__TASK PROMPT__. Leave the pictures out and reproduce all the entries word for word.
╭──
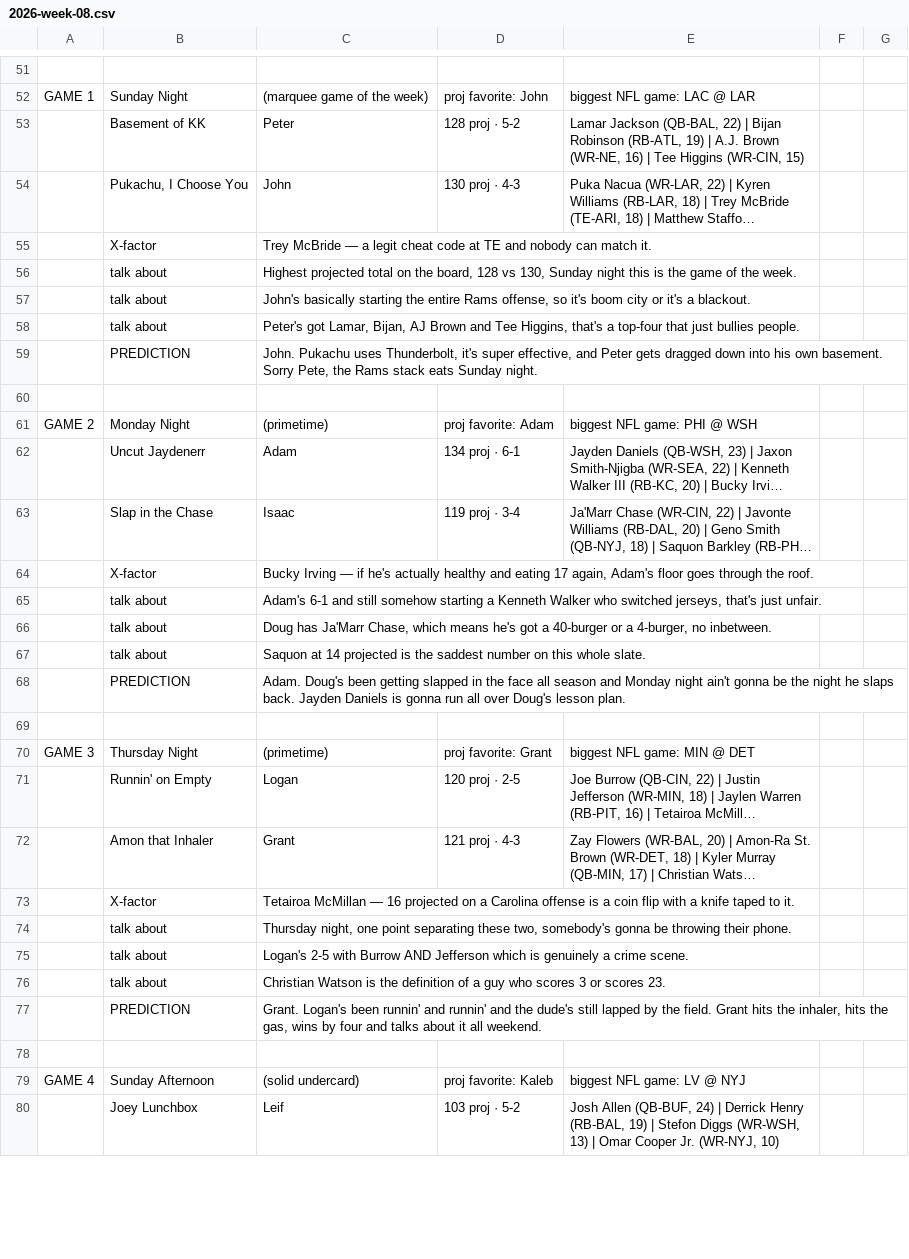
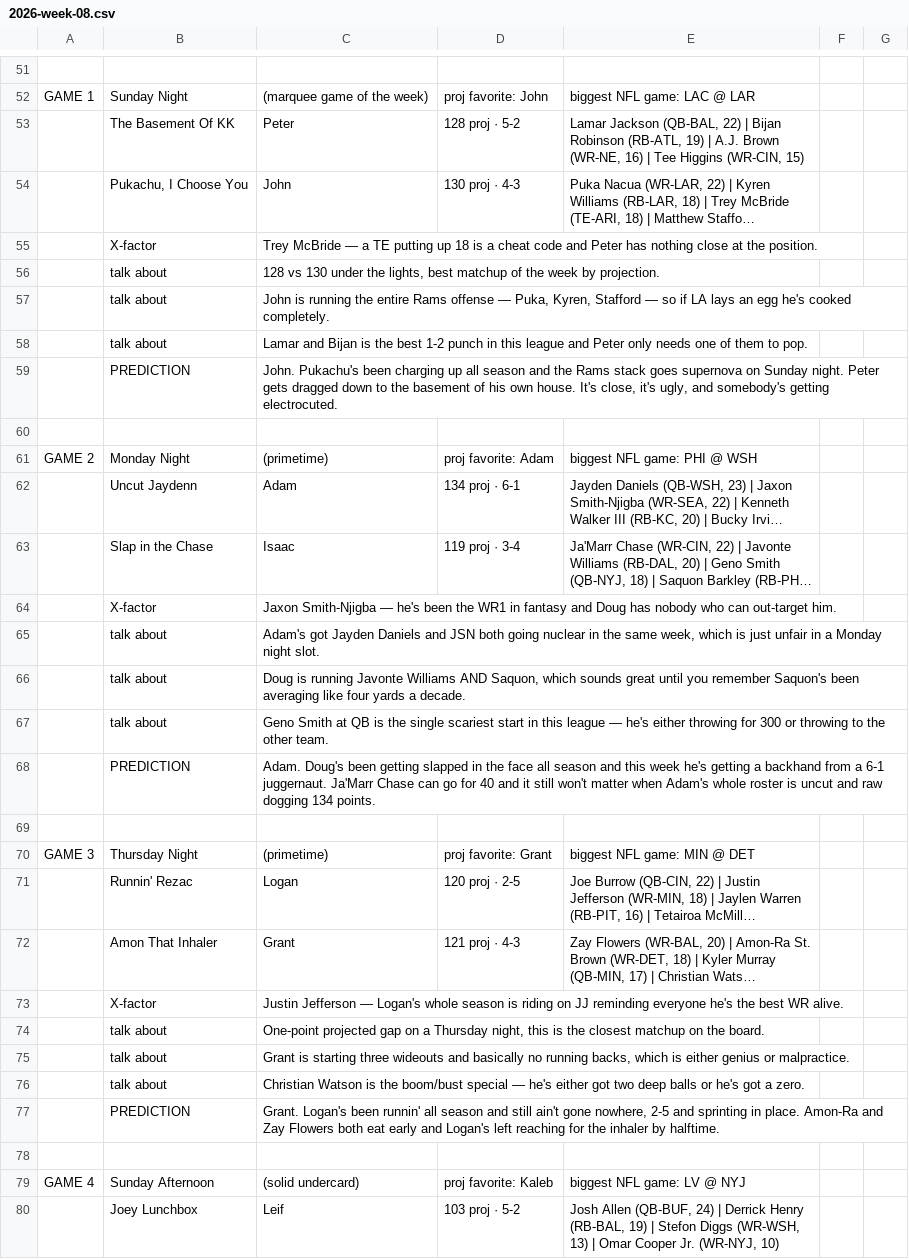
Before and after one commit to peterlundquist33-source/players-league, a CSV file: podcast/2026-week-08.csv, drawn as a sheet; only a part is shown, gaps mark what is left out; long unchanged cells end in …; the diff covers the shown part only; the diff names each change by its address in the sheet, - before the commit and + after, or states it on an @@ line.

```diff
--- a/podcast/2026-week-08.csv
+++ b/podcast/2026-week-08.csv
-B53: Basement of KK
+B53: The Basement Of KK
-C55: …— a legit cheat code at TE and nobody can match it.
+C55: …— a TE putting up 18 is a cheat code and Peter has nothing close at the position.
-C56: Highest projected total on the board, 128 vs 130, Sunday night this is the game of the week.
+C56: 128 vs 130 under the lights, best matchup of the week by projection.
-C57: John's basically starting the entire Rams offense, so it's boom city or it's a blackout.
+C57: John is running the entire Rams offense — Puka, Kyren, Stafford — so if LA lays an egg he's cooked completely.
-C58: Peter's got Lamar, Bijan, AJ Brown and Tee Higgins, that's a top-four that just bullies people.
+C58: Lamar and Bijan is the best 1-2 punch in this league and Peter only needs one of them to pop.
-C59: John. Pukachu uses Thunderbolt, it's super effective, and Peter gets dragged down into his own basement. Sorry Pete, the Rams stack eats Sunday night.
+C59: John. Pukachu's been charging up all season and the Rams stack goes supernova on Sunday night. Peter gets dragged down to the basement of his own house. It's close, it's ugly, and somebody's getting electrocuted.
-B62: Uncut Jaydenerr
+B62: Uncut Jaydenn
-C64: Bucky Irving — if he's actually healthy and eating 17 again, Adam's floor goes through the roof.
+C64: Jaxon Smith-Njigba — he's been the WR1 in fantasy and Doug has nobody who can out-target him.
-C65: Adam's 6-1 and still somehow starting a Kenneth Walker who switched jerseys, that's just unfair.
+C65: Adam's got Jayden Daniels and JSN both going nuclear in the same week, which is just unfair in a Monday night slot.
-C66: Doug has Ja'Marr Chase, which means he's got a 40-burger or a 4-burger, no inbetween.
+C66: Doug is running Javonte Williams AND Saquon, which sounds great until you remember Saquon's been averaging like four yards a decade.
-C67: Saquon at 14 projected is the saddest number on this whole slate.
+C67: Geno Smith at QB is the single scariest start in this league — he's either throwing for 300 or throwing to the other team.
-C68: …season and Monday night ain't gonna be the night he slaps back. Jayden Daniels is gonna run all over Doug's lesson plan.
+C68: …season and this week he's getting a backhand from a 6-1 juggernaut. Ja'Marr Chase can go for 40 and it still won't matter when Adam's whole roster is uncut and raw dogging 134 points.
-B71: Runnin' on Empty
+B71: Runnin' Rezac
-B72: Amon that Inhaler
+B72: Amon That Inhaler
-C73: Tetairoa McMillan — 16 projected on a Carolina offense is a coin flip with a knife taped to it.
+C73: Justin Jefferson — Logan's whole season is riding on JJ reminding everyone he's the best WR alive.
-C74: Thursday night, one point separating these two, somebody's gonna be throwing their phone.
+C74: One-point projected gap on a Thursday night, this is the closest matchup on the board.
-C75: Logan's 2-5 with Burrow AND Jefferson which is genuinely a crime scene.
+C75: Grant is starting three wideouts and basically no running backs, which is either genius or malpractice.
-C76: …is the definition of a guy who scores 3 or scores 23.
+C76: …is the boom/bust special — he's either got two deep balls or he's got a zero.
-C77: …been runnin' and runnin' and the dude's still lapped by the field. Grant hits the inhaler, hits the gas, wins by four and talks about it all weekend.
+C77: …been runnin' all season and still ain't gone nowhere, 2-5 and sprinting in place. Amon-Ra and Zay Flowers both eat early and Logan's left reaching for the inhaler by halftime.
```
Also changed, not shown: 2 added rows, 2 removed rows and 36 edited cells elsewhere in this file, 4 other files.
╰──
__EXERCISE SOLUTION__.
Before and after one commit to peterlundquist33-source/players-league, a CSV file: podcast/2026-week-08.csv, drawn as a sheet; only a part is shown, gaps mark what is left out; long unchanged cells end in …; the diff covers the shown part only; the diff names each change by its address in the sheet, - before the commit and + after, or states it on an @@ line.

```diff
--- a/podcast/2026-week-08.csv
+++ b/podcast/2026-week-08.csv
-B53: Basement of KK
+B53: The Basement Of KK
-C55: …— a legit cheat code at TE and nobody can match it.
+C55: …— a TE putting up 18 is a cheat code and Peter has nothing close at the position.
-C56: Highest projected total on the board, 128 vs 130, Sunday night this is the game of the week.
+C56: 128 vs 130 under the lights, best matchup of the week by projection.
-C57: John's basically starting the entire Rams offense, so it's boom city or it's a blackout.
+C57: John is running the entire Rams offense — Puka, Kyren, Stafford — so if LA lays an egg he's cooked completely.
-C58: Peter's got Lamar, Bijan, AJ Brown and Tee Higgins, that's a top-four that just bullies people.
+C58: Lamar and Bijan is the best 1-2 punch in this league and Peter only needs one of them to pop.
-C59: John. Pukachu uses Thunderbolt, it's super effective, and Peter gets dragged down into his own basement. Sorry Pete, the Rams stack eats Sunday night.
+C59: John. Pukachu's been charging up all season and the Rams stack goes supernova on Sunday night. Peter gets dragged down to the basement of his own house. It's close, it's ugly, and somebody's getting electrocuted.
-B62: Uncut Jaydenerr
+B62: Uncut Jaydenn
-C64: Bucky Irving — if he's actually healthy and eating 17 again, Adam's floor goes through the roof.
+C64: Jaxon Smith-Njigba — he's been the WR1 in fantasy and Doug has nobody who can out-target him.
-C65: Adam's 6-1 and still somehow starting a Kenneth Walker who switched jerseys, that's just unfair.
+C65: Adam's got Jayden Daniels and JSN both going nuclear in the same week, which is just unfair in a Monday night slot.
-C66: Doug has Ja'Marr Chase, which means he's got a 40-burger or a 4-burger, no inbetween.
+C66: Doug is running Javonte Williams AND Saquon, which sounds great until you remember Saquon's been averaging like four yards a decade.
-C67: Saquon at 14 projected is the saddest number on this whole slate.
+C67: Geno Smith at QB is the single scariest start in this league — he's either throwing for 300 or throwing to the other team.
-C68: …season and Monday night ain't gonna be the night he slaps back. Jayden Daniels is gonna run all over Doug's lesson plan.
+C68: …season and this week he's getting a backhand from a 6-1 juggernaut. Ja'Marr Chase can go for 40 and it still won't matter when Adam's whole roster is uncut and raw dogging 134 points.
-B71: Runnin' on Empty
+B71: Runnin' Rezac
-B72: Amon that Inhaler
+B72: Amon That Inhaler
-C73: Tetairoa McMillan — 16 projected on a Carolina offense is a coin flip with a knife taped to it.
+C73: Justin Jefferson — Logan's whole season is riding on JJ reminding everyone he's the best WR alive.
-C74: Thursday night, one point separating these two, somebody's gonna be throwing their phone.
+C74: One-point projected gap on a Thursday night, this is the closest matchup on the board.
-C75: Logan's 2-5 with Burrow AND Jefferson which is genuinely a crime scene.
+C75: Grant is starting three wideouts and basically no running backs, which is either genius or malpractice.
-C76: …is the definition of a guy who scores 3 or scores 23.
+C76: …is the boom/bust special — he's either got two deep balls or he's got a zero.
-C77: …been runnin' and runnin' and the dude's still lapped by the field. Grant hits the inhaler, hits the gas, wins by four and talks about it all weekend.
+C77: …been runnin' all season and still ain't gone nowhere, 2-5 and sprinting in place. Amon-Ra and Zay Flowers both eat early and Logan's left reaching for the inhaler by halftime.
```
Also changed, not shown: 2 added rows, 2 removed rows and 36 edited cells elsewhere in this file, 4 other files.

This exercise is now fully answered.